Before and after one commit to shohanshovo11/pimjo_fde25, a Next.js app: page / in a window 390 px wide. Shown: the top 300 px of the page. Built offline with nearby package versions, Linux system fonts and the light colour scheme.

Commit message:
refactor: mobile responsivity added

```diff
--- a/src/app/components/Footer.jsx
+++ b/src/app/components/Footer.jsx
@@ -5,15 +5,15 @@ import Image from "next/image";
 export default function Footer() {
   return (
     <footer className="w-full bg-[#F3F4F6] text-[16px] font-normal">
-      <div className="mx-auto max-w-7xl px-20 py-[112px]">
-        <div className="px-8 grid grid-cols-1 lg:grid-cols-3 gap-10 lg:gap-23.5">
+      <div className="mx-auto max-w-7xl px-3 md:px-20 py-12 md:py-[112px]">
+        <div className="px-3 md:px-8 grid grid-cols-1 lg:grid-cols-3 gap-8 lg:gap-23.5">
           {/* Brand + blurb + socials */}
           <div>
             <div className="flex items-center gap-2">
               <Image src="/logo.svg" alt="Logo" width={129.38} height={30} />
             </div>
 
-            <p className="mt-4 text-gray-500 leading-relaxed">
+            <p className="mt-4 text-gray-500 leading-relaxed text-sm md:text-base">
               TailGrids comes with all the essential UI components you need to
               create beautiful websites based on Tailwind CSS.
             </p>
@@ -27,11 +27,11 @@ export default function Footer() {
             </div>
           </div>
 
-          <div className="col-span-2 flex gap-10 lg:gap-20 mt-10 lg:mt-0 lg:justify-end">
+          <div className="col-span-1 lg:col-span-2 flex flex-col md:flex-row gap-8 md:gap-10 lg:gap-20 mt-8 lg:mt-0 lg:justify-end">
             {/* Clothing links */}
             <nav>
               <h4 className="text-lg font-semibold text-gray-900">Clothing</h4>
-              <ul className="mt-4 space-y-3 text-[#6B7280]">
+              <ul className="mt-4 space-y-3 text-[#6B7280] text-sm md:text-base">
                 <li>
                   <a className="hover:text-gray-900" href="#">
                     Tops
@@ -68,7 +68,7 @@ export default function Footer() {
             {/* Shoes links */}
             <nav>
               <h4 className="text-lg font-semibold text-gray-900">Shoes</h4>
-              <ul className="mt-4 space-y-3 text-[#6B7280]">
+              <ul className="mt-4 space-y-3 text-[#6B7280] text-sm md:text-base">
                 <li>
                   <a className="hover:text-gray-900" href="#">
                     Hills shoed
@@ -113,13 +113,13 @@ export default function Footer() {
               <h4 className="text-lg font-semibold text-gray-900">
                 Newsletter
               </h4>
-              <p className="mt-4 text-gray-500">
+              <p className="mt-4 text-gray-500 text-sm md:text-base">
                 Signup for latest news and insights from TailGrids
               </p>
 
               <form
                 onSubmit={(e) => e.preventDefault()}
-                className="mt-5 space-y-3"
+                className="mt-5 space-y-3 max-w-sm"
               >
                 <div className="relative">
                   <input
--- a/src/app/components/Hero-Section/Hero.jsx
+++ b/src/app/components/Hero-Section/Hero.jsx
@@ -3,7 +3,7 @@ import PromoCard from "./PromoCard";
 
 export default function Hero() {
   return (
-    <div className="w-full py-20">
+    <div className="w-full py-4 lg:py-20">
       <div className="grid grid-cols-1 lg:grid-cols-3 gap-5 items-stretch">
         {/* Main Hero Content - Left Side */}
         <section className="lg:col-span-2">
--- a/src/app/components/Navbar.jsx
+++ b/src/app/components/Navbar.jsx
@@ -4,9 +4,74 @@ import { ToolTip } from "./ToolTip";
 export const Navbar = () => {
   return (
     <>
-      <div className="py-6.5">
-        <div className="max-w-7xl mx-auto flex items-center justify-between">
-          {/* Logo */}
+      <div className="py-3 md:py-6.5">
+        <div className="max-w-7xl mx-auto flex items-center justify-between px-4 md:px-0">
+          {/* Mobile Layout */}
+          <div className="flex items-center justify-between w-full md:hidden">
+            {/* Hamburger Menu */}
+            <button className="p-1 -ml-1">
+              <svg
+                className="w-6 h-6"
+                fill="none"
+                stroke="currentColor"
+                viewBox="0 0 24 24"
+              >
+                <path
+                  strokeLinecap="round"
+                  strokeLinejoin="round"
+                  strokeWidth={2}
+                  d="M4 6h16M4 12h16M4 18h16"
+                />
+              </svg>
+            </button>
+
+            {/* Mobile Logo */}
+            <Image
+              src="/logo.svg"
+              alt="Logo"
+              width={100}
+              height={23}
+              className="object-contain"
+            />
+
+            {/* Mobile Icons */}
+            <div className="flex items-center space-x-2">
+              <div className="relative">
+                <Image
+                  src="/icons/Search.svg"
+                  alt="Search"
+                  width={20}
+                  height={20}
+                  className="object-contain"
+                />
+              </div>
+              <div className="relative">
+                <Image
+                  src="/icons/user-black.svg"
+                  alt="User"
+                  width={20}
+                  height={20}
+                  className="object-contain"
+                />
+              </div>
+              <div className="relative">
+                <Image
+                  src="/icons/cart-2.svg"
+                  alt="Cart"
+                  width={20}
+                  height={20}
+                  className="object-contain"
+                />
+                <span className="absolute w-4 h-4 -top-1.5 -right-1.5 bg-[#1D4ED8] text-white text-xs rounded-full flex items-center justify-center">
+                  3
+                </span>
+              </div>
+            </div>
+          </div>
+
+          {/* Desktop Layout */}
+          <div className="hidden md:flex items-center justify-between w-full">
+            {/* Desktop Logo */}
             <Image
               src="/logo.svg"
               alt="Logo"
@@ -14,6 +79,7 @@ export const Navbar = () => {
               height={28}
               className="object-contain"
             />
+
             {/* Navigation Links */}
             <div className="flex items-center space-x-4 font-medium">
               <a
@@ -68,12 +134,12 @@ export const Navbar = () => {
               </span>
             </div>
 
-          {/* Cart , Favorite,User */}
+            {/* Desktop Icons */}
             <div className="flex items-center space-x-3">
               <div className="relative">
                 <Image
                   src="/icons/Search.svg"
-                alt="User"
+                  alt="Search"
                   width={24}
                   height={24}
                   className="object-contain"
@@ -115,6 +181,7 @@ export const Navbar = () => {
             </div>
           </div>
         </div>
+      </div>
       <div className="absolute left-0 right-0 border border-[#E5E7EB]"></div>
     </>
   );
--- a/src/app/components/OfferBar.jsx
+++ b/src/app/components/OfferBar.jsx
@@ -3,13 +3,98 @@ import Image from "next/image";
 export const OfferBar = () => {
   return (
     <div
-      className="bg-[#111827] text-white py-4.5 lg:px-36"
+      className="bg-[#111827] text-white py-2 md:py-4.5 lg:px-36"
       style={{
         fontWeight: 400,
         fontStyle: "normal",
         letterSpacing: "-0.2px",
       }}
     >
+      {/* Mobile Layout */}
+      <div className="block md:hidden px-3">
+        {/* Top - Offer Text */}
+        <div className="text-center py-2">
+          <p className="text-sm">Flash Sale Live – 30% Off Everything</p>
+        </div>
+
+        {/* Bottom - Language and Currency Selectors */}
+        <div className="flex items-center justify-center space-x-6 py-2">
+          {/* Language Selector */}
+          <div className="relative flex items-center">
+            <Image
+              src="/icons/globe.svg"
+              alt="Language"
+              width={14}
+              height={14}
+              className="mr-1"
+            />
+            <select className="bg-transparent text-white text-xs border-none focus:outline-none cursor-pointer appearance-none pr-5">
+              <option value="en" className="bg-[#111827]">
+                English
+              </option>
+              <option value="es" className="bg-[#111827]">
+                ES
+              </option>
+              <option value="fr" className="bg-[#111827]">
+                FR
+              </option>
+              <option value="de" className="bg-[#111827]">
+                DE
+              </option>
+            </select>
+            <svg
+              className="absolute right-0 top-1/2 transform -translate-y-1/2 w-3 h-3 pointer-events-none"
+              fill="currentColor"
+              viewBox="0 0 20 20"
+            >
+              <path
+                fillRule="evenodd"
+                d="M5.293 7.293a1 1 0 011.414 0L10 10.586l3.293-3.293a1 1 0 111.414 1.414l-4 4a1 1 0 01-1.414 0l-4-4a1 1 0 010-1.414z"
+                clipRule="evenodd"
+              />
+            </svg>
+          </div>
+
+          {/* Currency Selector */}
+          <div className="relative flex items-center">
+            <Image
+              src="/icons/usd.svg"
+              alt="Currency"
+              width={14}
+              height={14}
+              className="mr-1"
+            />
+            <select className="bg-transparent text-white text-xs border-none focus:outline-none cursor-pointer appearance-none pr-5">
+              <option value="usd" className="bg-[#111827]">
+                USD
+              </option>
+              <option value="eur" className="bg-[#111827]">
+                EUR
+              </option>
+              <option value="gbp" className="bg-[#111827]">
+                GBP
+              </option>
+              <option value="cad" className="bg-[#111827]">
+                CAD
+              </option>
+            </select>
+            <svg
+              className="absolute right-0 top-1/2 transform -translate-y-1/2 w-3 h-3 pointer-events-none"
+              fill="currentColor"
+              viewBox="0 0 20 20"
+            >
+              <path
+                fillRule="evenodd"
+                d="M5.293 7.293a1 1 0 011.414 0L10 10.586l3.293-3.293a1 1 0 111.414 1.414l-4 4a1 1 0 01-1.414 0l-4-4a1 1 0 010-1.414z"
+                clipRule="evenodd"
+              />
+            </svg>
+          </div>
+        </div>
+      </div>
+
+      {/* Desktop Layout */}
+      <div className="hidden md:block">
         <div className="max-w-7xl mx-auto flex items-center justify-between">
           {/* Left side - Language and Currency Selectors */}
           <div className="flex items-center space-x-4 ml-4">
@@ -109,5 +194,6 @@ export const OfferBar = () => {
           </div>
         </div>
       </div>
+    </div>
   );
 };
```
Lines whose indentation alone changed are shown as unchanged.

Work instruction: Filter the records above for lines with "hidden".

Solution to this task:
+          <div className="flex items-center justify-between w-full md:hidden">
+          <div className="hidden md:flex items-center justify-between w-full">
+      <div className="block md:hidden px-3">
+      <div className="hidden md:block">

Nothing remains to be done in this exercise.